I'll see what I can do. I have a job and a life, and not nearly as much time for drawing as I would have liked. Fortunately, my long adventure with still life has given me an appreciation for the beauty of seemingly simple things, so I don't mind the idea of doing simple shapes. In fact, I find them quite a challenge: how to draw an egg shape in three-quarter view, from imagination, for example! Considering how much an egg resembles a rib cage, it is by no means a trivial exercise, I would think.
Hands I do mostly simply from my own hand, except my hand isn't quite a deformed as that. :-) But I am determined to get out of my comfort zone a bit, and focus specifically on the things that I find difficult, rather than get comfortable with the things that are easy.
Thanks again for the comments.
Rapid sketches of the axial skeleton. I'll have to simplify even more - I can't make head or tails (no pun intended) of the three-dimensional structure. Also seem to have a habit of making the head way too small! Perhaps this would be a good time to go study the proportions of the skull, rib cage and pelvis. The latter is so complex I can't work out what it looks like when viewed from anywhere other than the front. I should consider robbing a grave to see if I can find a pelvis to study from various angles... :-)
Quick sketches done at work today during a meeting. Mostly from imagination, which showed me how much I have to learn about the structure of the hand!
I have an old book with lots of nudes in various poses. They come in handy to serve as models to turn into stick figures. I think I'll do plenty more of these. They seem to be useful to help me work out the basic structure of the body.
I am really happy to see you still drawing, and that you found a new resolve which seems to make you happier to draw things. I think a perfect book for you would be "Fun With A Pencil" by Andrew Loomis. It combines cartooning with form studies and I think that is what you would like to do?
But you are right: it may just be a nice book to work through. I rather like the lighter, informal cartoon style (as I may have noted before, one of my personal great heroes is Hergé, creator of the Tintin comics). I am way too impatient for illusionistic realism, I think, and have sort of given up on it. I have been looking through "Figure drawing without a model" by Ron Tiner as well - it's a pretty neat book, full of all manner of handy tips and tricks, and very inspirational sketches.
But let me get straight back to drawing... :-)
Thanks for the comments!
The large stick figure is a "skeletonization" of a reference photo; the rest just exploratory doodles from imagination.
Edit: I should perhaps add that I also count Japanese woodblock prints among my inspirations, eg. Hokusai and Hiroshige. Thus I follow the three Hs: Hergé, Hokusai and Hiroshige. :-)
Oh, and another Japanese master whose work everyone should go Google: Hiroshi Yoshida.

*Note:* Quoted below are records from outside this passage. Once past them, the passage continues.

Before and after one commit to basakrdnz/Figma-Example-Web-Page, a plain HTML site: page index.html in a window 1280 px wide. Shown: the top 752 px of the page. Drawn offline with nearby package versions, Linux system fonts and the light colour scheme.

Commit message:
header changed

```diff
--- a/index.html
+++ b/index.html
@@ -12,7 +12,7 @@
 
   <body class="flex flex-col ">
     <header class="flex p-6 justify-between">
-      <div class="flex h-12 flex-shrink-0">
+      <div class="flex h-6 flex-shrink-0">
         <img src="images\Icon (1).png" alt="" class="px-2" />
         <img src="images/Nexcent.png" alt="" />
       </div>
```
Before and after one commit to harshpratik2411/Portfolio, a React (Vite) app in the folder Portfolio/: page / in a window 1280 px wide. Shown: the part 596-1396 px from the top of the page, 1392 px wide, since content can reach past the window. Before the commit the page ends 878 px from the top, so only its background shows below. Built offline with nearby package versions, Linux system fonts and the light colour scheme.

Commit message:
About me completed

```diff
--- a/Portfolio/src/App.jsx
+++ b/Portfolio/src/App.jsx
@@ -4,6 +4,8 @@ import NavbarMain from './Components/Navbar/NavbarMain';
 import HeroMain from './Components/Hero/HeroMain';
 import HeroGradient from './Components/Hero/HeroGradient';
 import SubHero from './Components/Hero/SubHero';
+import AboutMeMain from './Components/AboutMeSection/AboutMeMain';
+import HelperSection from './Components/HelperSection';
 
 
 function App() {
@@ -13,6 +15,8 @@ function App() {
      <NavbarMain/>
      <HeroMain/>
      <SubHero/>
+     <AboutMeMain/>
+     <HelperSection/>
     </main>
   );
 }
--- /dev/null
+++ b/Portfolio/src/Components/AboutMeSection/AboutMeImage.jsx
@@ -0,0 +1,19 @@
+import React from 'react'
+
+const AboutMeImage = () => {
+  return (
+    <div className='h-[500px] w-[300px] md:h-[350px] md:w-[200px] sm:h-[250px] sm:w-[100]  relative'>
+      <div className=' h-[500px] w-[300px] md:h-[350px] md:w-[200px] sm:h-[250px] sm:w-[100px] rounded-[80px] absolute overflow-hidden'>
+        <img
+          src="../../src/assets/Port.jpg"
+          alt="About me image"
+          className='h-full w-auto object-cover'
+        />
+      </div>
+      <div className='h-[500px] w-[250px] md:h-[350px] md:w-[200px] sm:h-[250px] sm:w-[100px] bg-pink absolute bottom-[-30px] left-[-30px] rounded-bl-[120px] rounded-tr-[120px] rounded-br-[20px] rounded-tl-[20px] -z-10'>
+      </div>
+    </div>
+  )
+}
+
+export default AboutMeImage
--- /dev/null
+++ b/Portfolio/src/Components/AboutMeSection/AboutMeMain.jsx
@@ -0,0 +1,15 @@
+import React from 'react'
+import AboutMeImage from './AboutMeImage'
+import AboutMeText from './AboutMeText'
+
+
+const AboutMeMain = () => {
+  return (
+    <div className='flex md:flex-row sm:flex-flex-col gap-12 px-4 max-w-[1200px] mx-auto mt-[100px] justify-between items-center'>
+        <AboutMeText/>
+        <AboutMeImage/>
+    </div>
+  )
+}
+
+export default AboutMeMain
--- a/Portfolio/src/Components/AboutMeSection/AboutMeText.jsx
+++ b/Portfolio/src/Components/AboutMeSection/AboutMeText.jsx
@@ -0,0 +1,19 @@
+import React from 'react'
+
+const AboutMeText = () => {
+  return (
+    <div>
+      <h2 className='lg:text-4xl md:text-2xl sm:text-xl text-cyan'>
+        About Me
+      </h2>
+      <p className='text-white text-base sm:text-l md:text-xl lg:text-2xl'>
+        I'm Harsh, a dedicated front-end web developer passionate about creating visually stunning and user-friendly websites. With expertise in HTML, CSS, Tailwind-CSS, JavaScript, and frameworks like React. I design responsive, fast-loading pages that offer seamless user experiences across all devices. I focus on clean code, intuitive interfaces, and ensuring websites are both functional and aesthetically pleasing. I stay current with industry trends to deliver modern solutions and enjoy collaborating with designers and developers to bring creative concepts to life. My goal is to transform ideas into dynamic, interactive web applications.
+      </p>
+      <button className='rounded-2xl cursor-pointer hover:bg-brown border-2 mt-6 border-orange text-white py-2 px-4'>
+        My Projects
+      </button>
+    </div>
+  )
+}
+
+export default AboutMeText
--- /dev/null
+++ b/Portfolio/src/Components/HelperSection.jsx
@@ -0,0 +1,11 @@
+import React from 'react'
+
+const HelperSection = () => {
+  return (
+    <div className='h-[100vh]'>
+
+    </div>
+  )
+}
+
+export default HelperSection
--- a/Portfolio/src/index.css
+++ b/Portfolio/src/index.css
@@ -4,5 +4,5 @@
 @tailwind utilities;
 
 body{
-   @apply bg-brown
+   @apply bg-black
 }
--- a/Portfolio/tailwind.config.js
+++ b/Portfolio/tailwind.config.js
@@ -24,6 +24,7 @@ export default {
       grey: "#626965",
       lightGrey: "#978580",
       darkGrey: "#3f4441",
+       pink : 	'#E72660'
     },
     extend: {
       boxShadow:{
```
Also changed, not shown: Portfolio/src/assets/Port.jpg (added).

Yet another H!
I also enjoy some Chinese brush paintings. Qi Baishi and Xu Beihong come to mind.
What all the years of drawing still life taught me:
1. A little bit about form, light and shade.
2. I am really not all that much into illusionistic realism, as deeply as I respect it.
Last edited by blogmatix; November 9th, 2012 at 02:04 PM. Reason: To add yet more pseudo-philosophy
Haven't had time to draw for a day or two. Except for this quick sketch of a pair of lens-less spectacles that have been lying around at work.
Hmm, getting the two sides to be precise mirror images of each other takes some doing... :-)
Last edited by blogmatix; November 9th, 2012 at 01:56 PM. Reason: Typos, damn typos...
Working from a reference photo, instead of attempting to just copy, I tried to analyze the form, soon discovering that it is easier said than done. E.g. I found that I can for the life of me not picture a skull in any orientations other than the ones usually depicted. I made a quick sketch from reference, then tried again; my next attempt (bottom right) looked a bit better, bit is still badly deformed. I may be biting off more than I can chew: it might be a good idea to try figures in simpler poses first, before attempting discuss throwers or contortionists. :-)